LAKELAND, Fla. -- The debate over whether confederate statues should stay or go has made its way to Lakeland.
A statue of a Confederate soldier has stood in Munn Park for over a century. City commissioners discussed moving it last year, but following recent race-related violence in Charlottesville, Va., Commissioner Don Selvage said city leaders have to take action.
“Whatever decision we make, we will be criticized for it,” he said.
Selvage brought up the topic during Monday morning’s city commissioner meeting. During public comment, Residents spoke on both sides of the debate.
“It represents the South fighting to keep me enslaved,” said Audrey Figg, who added that her ancestors were slaves.
Others argued that it represents the sacrifice Confederate soldiers made, and getting rid of it could be a slippery slope.
“Where does this end, if we keep allowing people to tear down our history, simply because they don't like what it represented,” Bill Montsdeoca said.
Commissioners were not united one way or another: Jim Malless wants it moved, Phillip Walker argued to leave it.
“If you don't like me cause I'm black, us moving a statue or taking down a flag does not change that,” Walker said. “Your heart needs to be changed.”
instead of moving it, city leaders could add a plaque to give the statue context or erect a statue of a black historical figure, Selvage said.

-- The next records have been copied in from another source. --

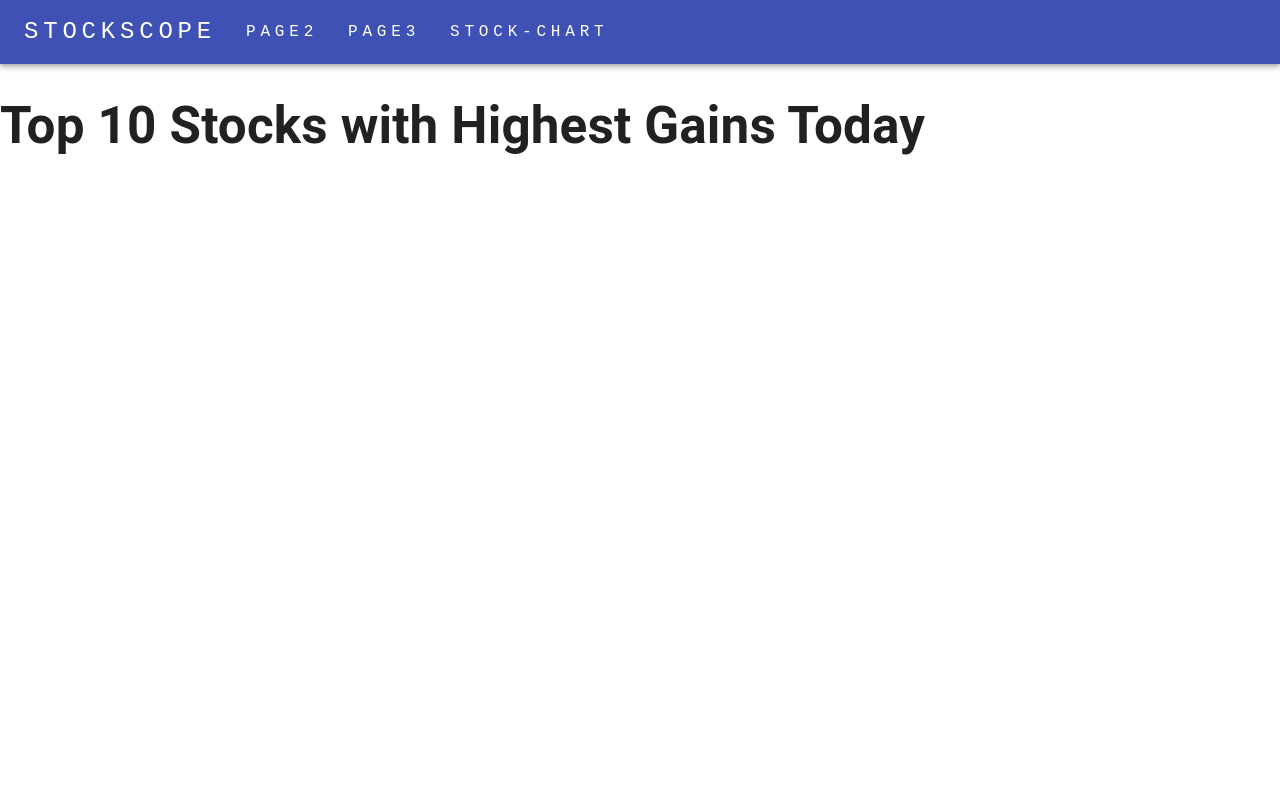
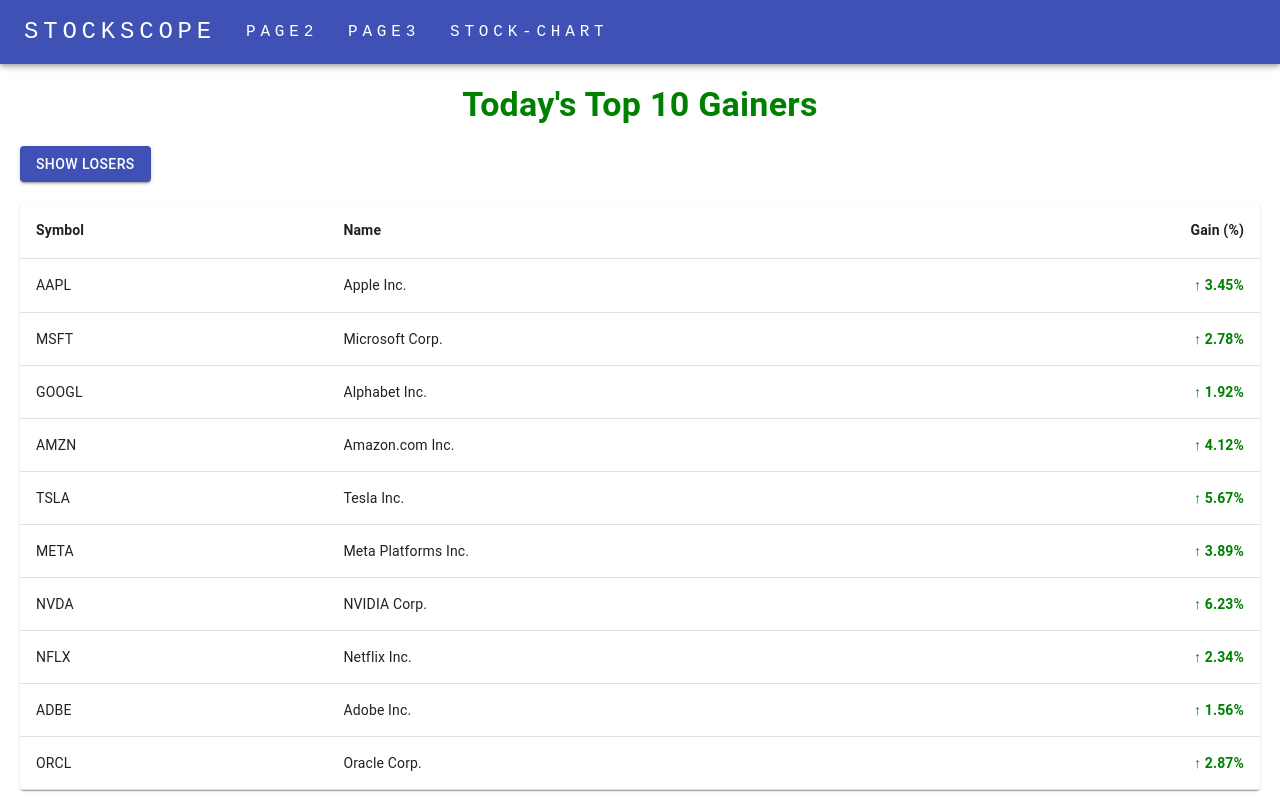
Before and after one commit to Juntao666/StockScope, a React (Vite) app in the folder client/: page / in a window 1280 px wide. Built offline with nearby package versions, Linux system fonts and the light colour scheme.

Commit message:
include some mockdata for the homepage

```diff
--- a/client/src/pages/HomePage.jsx
+++ b/client/src/pages/HomePage.jsx
@@ -1,18 +1,93 @@
 import React, { useEffect, useState } from 'react';
+import { Table, TableBody, TableCell, TableContainer, TableHead, TableRow, Paper, Button, Typography } from '@mui/material';
+
+const mockData = [
+    { symbol: "AAPL", name: "Apple Inc.", gain: 3.45 },
+    { symbol: "MSFT", name: "Microsoft Corp.", gain: 2.78 },
+    { symbol: "GOOGL", name: "Alphabet Inc.", gain: 1.92 },
+    { symbol: "AMZN", name: "Amazon.com Inc.", gain: 4.12 },
+    { symbol: "TSLA", name: "Tesla Inc.", gain: 5.67 },
+    { symbol: "META", name: "Meta Platforms Inc.", gain: 3.89 },
+    { symbol: "NVDA", name: "NVIDIA Corp.", gain: 6.23 },
+    { symbol: "NFLX", name: "Netflix Inc.", gain: 2.34 },
+    { symbol: "ADBE", name: "Adobe Inc.", gain: 1.56 },
+    { symbol: "ORCL", name: "Oracle Corp.", gain: 2.87 }
+];
 
 const HomePage = () => {
     const [stocks, setStocks] = useState([]);
+    const [mode, setMode] = useState('gainers'); // 'gainers' or 'losers'
+
+    useEffect(() => {
+        // Use mock data for development
+        if (process.env.NODE_ENV === 'development') {
+            setStocks(mockData);
+            return;
+        }
+
+        // Fetch stocks data based on the current mode
+        const fetchStocks = async () => {
+            try {
+                const response = await fetch(`/api/stocks?mode=${mode}`);
+                const data = await response.json();
+                setStocks(data);
+            } catch (error) {
+                console.error("Failed to fetch stocks:", error);
+            }
+        };
+
+        fetchStocks();
+    }, [mode]);
+
+    const toggleMode = () => {
+        setMode(prevMode => (prevMode === 'gainers' ? 'losers' : 'gainers'));
+    };
 
     return (
-        <div>
-            <h1>Top 10 Stocks with Highest Gains Today</h1>
-            <ul>
-                {stocks.map(stock => (
-                    <li key={stock.symbol}>
-                        {stock.name} ({stock.symbol}): {stock.gain}%
-                    </li>
-                ))}
-            </ul>
+        <div style={{ padding: '20px' }}>
+            <Typography
+                variant="h4"
+                gutterBottom
+                style={{
+                    fontWeight: 'bold',
+                    color: mode === 'gainers' ? 'green' : 'red',
+                    textAlign: 'center',
+                    marginBottom: '20px'
+                }}
+            >
+                Today's Top 10 {mode === 'gainers' ? 'Gainers' : 'Losers'}
+            </Typography>
+            <Button variant="contained" color="primary" onClick={toggleMode} style={{ marginBottom: '20px' }}>
+                Show {mode === 'gainers' ? 'Losers' : 'Gainers'}
+            </Button>
+            <TableContainer component={Paper}>
+                <Table>
+                    <TableHead>
+                        <TableRow>
+                            <TableCell><strong>Symbol</strong></TableCell>
+                            <TableCell><strong>Name</strong></TableCell>
+                            <TableCell align="right"><strong>{mode === 'gainers' ? 'Gain (%)' : 'Loss (%)'}</strong></TableCell>
+                        </TableRow>
+                    </TableHead>
+                    <TableBody>
+                        {stocks.map((stock) => (
+                            <TableRow key={stock.symbol}>
+                                <TableCell>{stock.symbol}</TableCell>
+                                <TableCell>{stock.name}</TableCell>
+                                <TableCell
+                                    align="right"
+                                    style={{
+                                        color: mode === 'gainers' ? 'green' : 'red',
+                                        fontWeight: 'bold'
+                                    }}
+                                >
+                                    {mode === 'gainers' ? '↑' : '↓'} {stock.gain}%
+                                </TableCell>
+                            </TableRow>
+                        ))}
+                    </TableBody>
+                </Table>
+            </TableContainer>
         </div>
     );
 };
```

Commissioners did agree to not rush into a decision. They plan to discuss the issue at their next meeting and are considering forming a group to further look into the issue.